▸ Problem requirements
Please tally the lines in the data below that include the string "onClick", and reply with only the total.

++++ Supplied material ++++

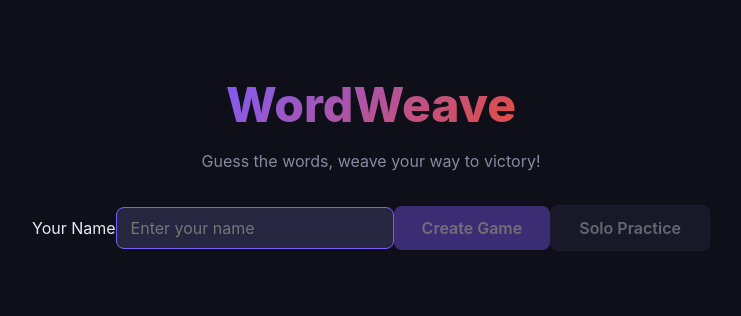
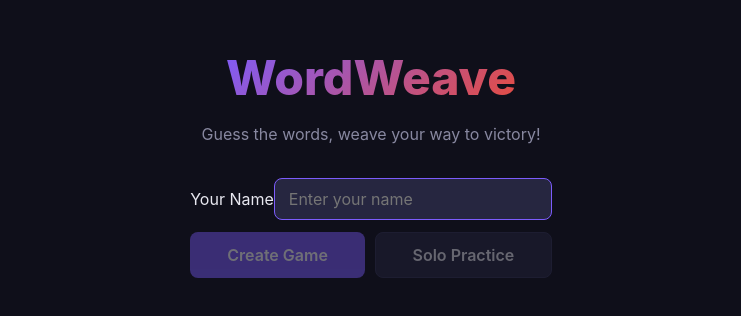
Before and after one commit to audrysbut/guess-the-words, a Preact app: page / in a window 1280 px wide. Shown: the part 240-556 px from the top of the page, without its empty margins (269-1010 px from the left). Built offline with nearby package versions, Linux system fonts and the light colour scheme.

Commit message:
Home screen: side-by-side Create Game / Solo Practice buttons below name input

```diff
--- a/src/pages/HomeScreen.tsx
+++ b/src/pages/HomeScreen.tsx
@@ -67,12 +67,14 @@ export default function HomeScreen({ onStartSolo, onCreateRoom, onJoinRoom, erro
           maxLength={20}
           autoFocus
         />
+        <div class="btn-row">
           <button class="btn btn-primary" onClick={handleCreate} disabled={!name.trim()}>
             Create Game
           </button>
           <button class="btn btn-secondary" onClick={handleSolo} disabled={!name.trim()}>
             Solo Practice
           </button>
+        </div>
         {error && <p class="error">{error}</p>}
       </div>
     </div>
--- a/src/styles/global.css
+++ b/src/styles/global.css
@@ -84,6 +84,16 @@ html, body {
 
 .btn-secondary:hover:not(:disabled) {
   background: var(--border);
+}
+
+.btn-row {
+  display: flex;
+  gap: 10px;
+  margin-top: 12px;
+}
+
+.btn-row .btn {
+  flex: 1;
 }
 
 /* Inputs */
```
Lines whose indentation alone changed are shown as unchanged.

++++

▸ Result of the exercise
2